• _Version difference data_:
------------------------------
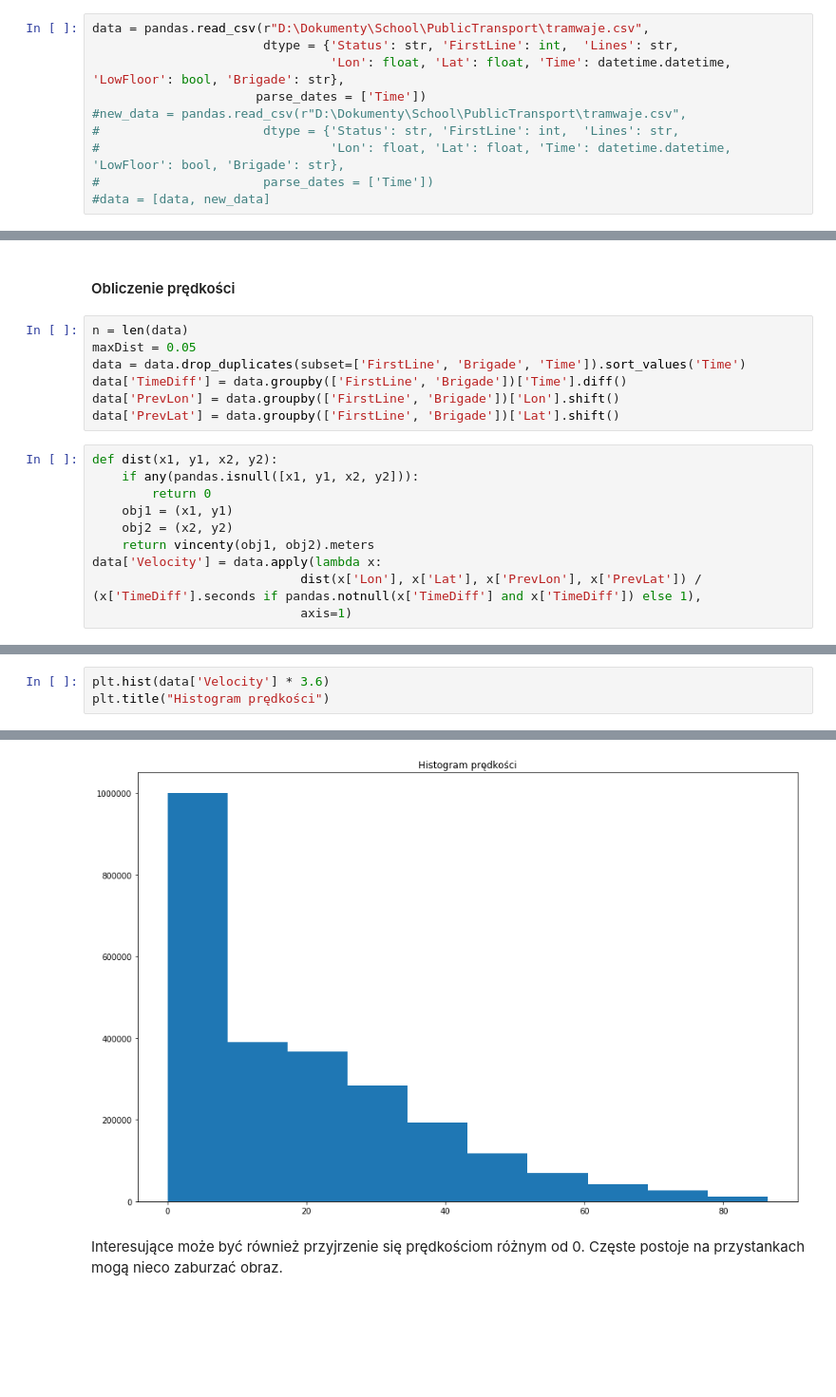
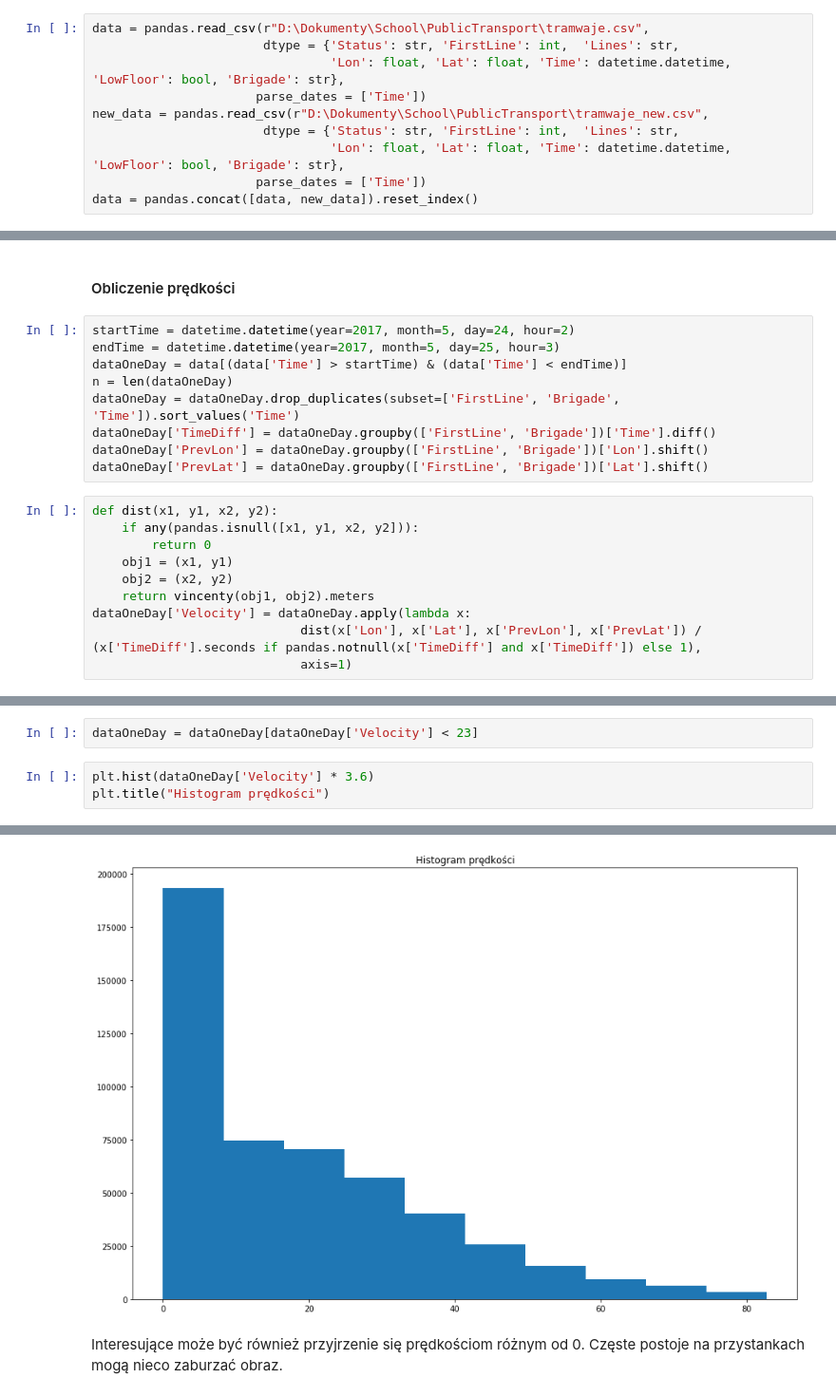
Before and after one commit to Alkuerissa/PublicTransport, a Jupyter notebook: report.ipynb, the cells around one changed output, grey strips where cells are left out. Shown: that part at 95% size. Drawn from its saved outputs; the diff is of its cells as text; blank space fills up the shorter version.

```diff
--- a/report.ipynb
+++ b/report.ipynb
@@ -13,9 +13,9 @@ data = pandas.read_csv(r"D:\Dokumenty\School\PublicTransport\tramwaje.csv",
 					   dtype = {'Status': str, 'FirstLine': int,  'Lines': str,
 								'Lon': float, 'Lat': float, 'Time': datetime.datetime, 'LowFloor': bool, 'Brigade': str},
                       parse_dates = ['Time'])
-#new_data = pandas.read_csv(r"D:\Dokumenty\School\PublicTransport\tramwaje.csv",
-#					   dtype = {'Status': str, 'FirstLine': int,  'Lines': str,
-#								'Lon': float, 'Lat': float, 'Time': datetime.datetime, 'LowFloor': bool, 'Brigade': str},
-#                      parse_dates = ['Time'])
-#data = [data, new_data]
+new_data = pandas.read_csv(r"D:\Dokumenty\School\PublicTransport\tramwaje_new.csv",
+					   dtype = {'Status': str, 'FirstLine': int,  'Lines': str,
+								'Lon': float, 'Lat': float, 'Time': datetime.datetime, 'LowFloor': bool, 'Brigade': str},
+                      parse_dates = ['Time'])
+data = pandas.concat([data, new_data]).reset_index()
 # %%
@@ -118,12 +116,14 @@ Istnieją dane, dla których współrzędne geograficzne były nieprawidłowe (p
 # %% [markdown]
 #### Obliczenie prędkości
 # %%
-n = len(data)
-maxDist = 0.05
-data = data.drop_duplicates(subset=['FirstLine', 'Brigade', 'Time']).sort_values('Time')
-data['TimeDiff'] = data.groupby(['FirstLine', 'Brigade'])['Time'].diff()
-data['PrevLon'] = data.groupby(['FirstLine', 'Brigade'])['Lon'].shift()
-data['PrevLat'] = data.groupby(['FirstLine', 'Brigade'])['Lat'].shift()
+startTime = datetime.datetime(year=2017, month=5, day=24, hour=2)
+endTime = datetime.datetime(year=2017, month=5, day=25, hour=3)
+dataOneDay = data[(data['Time'] > startTime) & (data['Time'] < endTime)]
+n = len(dataOneDay)
+dataOneDay = dataOneDay.drop_duplicates(subset=['FirstLine', 'Brigade', 'Time']).sort_values('Time')
+dataOneDay['TimeDiff'] = dataOneDay.groupby(['FirstLine', 'Brigade'])['Time'].diff()
+dataOneDay['PrevLon'] = dataOneDay.groupby(['FirstLine', 'Brigade'])['Lon'].shift()
+dataOneDay['PrevLat'] = dataOneDay.groupby(['FirstLine', 'Brigade'])['Lat'].shift()
 # %%
 def dist(x1, y1, x2, y2):
     if any(pandas.isnull([x1, y1, x2, y2])):
@@ -131,6 +131,6 @@ def dist(x1, y1, x2, y2):
     obj1 = (x1, y1)
     obj2 = (x2, y2)
     return vincenty(obj1, obj2).meters
-data['Velocity'] = data.apply(lambda x:
+dataOneDay['Velocity'] = dataOneDay.apply(lambda x:
                             dist(x['Lon'], x['Lat'], x['PrevLon'], x['PrevLat']) / (x['TimeDiff'].seconds if pandas.notnull(x['TimeDiff'] and x['TimeDiff']) else 1),
                             axis=1)
@@ -141,9 +139,11 @@ data = data[data['Velocity'] < 24]
+# %%
+dataOneDay = dataOneDay[dataOneDay['Velocity'] < 23]
 # %%
-plt.hist(data['Velocity'] * 3.6)
+plt.hist(dataOneDay['Velocity'] * 3.6)
 plt.title("Histogram prędkości")
 # %% [output]
 <matplotlib.text.Text at 0x...>
-[figure, old version]
+[figure, new version]
 # %% [markdown]
 Interesujące może być również przyjrzenie się prędkościom różnym od 0. Częste postoje na przystankach mogą nieco zaburzać obraz.
 # %%
```
Also changed, not shown: parts of 21 cells of this notebook.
------------------------------
• _Problem to solve_: Word for word, print all of the data; skip the pictures.

• _Written response_:
Before and after one commit to Alkuerissa/PublicTransport, a Jupyter notebook: report.ipynb, the cells around one changed output, grey strips where cells are left out. Shown: that part at 95% size. Drawn from its saved outputs; the diff is of its cells as text; blank space fills up the shorter version.

```diff
--- a/report.ipynb
+++ b/report.ipynb
@@ -13,9 +13,9 @@ data = pandas.read_csv(r"D:\Dokumenty\School\PublicTransport\tramwaje.csv",
 					   dtype = {'Status': str, 'FirstLine': int,  'Lines': str,
 								'Lon': float, 'Lat': float, 'Time': datetime.datetime, 'LowFloor': bool, 'Brigade': str},
                       parse_dates = ['Time'])
-#new_data = pandas.read_csv(r"D:\Dokumenty\School\PublicTransport\tramwaje.csv",
-#					   dtype = {'Status': str, 'FirstLine': int,  'Lines': str,
-#								'Lon': float, 'Lat': float, 'Time': datetime.datetime, 'LowFloor': bool, 'Brigade': str},
-#                      parse_dates = ['Time'])
-#data = [data, new_data]
+new_data = pandas.read_csv(r"D:\Dokumenty\School\PublicTransport\tramwaje_new.csv",
+					   dtype = {'Status': str, 'FirstLine': int,  'Lines': str,
+								'Lon': float, 'Lat': float, 'Time': datetime.datetime, 'LowFloor': bool, 'Brigade': str},
+                      parse_dates = ['Time'])
+data = pandas.concat([data, new_data]).reset_index()
 # %%
@@ -118,12 +116,14 @@ Istnieją dane, dla których współrzędne geograficzne były nieprawidłowe (p
 # %% [markdown]
 #### Obliczenie prędkości
 # %%
-n = len(data)
-maxDist = 0.05
-data = data.drop_duplicates(subset=['FirstLine', 'Brigade', 'Time']).sort_values('Time')
-data['TimeDiff'] = data.groupby(['FirstLine', 'Brigade'])['Time'].diff()
-data['PrevLon'] = data.groupby(['FirstLine', 'Brigade'])['Lon'].shift()
-data['PrevLat'] = data.groupby(['FirstLine', 'Brigade'])['Lat'].shift()
+startTime = datetime.datetime(year=2017, month=5, day=24, hour=2)
+endTime = datetime.datetime(year=2017, month=5, day=25, hour=3)
+dataOneDay = data[(data['Time'] > startTime) & (data['Time'] < endTime)]
+n = len(dataOneDay)
+dataOneDay = dataOneDay.drop_duplicates(subset=['FirstLine', 'Brigade', 'Time']).sort_values('Time')
+dataOneDay['TimeDiff'] = dataOneDay.groupby(['FirstLine', 'Brigade'])['Time'].diff()
+dataOneDay['PrevLon'] = dataOneDay.groupby(['FirstLine', 'Brigade'])['Lon'].shift()
+dataOneDay['PrevLat'] = dataOneDay.groupby(['FirstLine', 'Brigade'])['Lat'].shift()
 # %%
 def dist(x1, y1, x2, y2):
     if any(pandas.isnull([x1, y1, x2, y2])):
@@ -131,6 +131,6 @@ def dist(x1, y1, x2, y2):
     obj1 = (x1, y1)
     obj2 = (x2, y2)
     return vincenty(obj1, obj2).meters
-data['Velocity'] = data.apply(lambda x:
+dataOneDay['Velocity'] = dataOneDay.apply(lambda x:
                             dist(x['Lon'], x['Lat'], x['PrevLon'], x['PrevLat']) / (x['TimeDiff'].seconds if pandas.notnull(x['TimeDiff'] and x['TimeDiff']) else 1),
                             axis=1)
@@ -141,9 +139,11 @@ data = data[data['Velocity'] < 24]
+# %%
+dataOneDay = dataOneDay[dataOneDay['Velocity'] < 23]
 # %%
-plt.hist(data['Velocity'] * 3.6)
+plt.hist(dataOneDay['Velocity'] * 3.6)
 plt.title("Histogram prędkości")
 # %% [output]
 <matplotlib.text.Text at 0x...>
-[figure, old version]
+[figure, new version]
 # %% [markdown]
 Interesujące może być również przyjrzenie się prędkościom różnym od 0. Częste postoje na przystankach mogą nieco zaburzać obraz.
 # %%
```
Also changed, not shown: parts of 21 cells of this notebook.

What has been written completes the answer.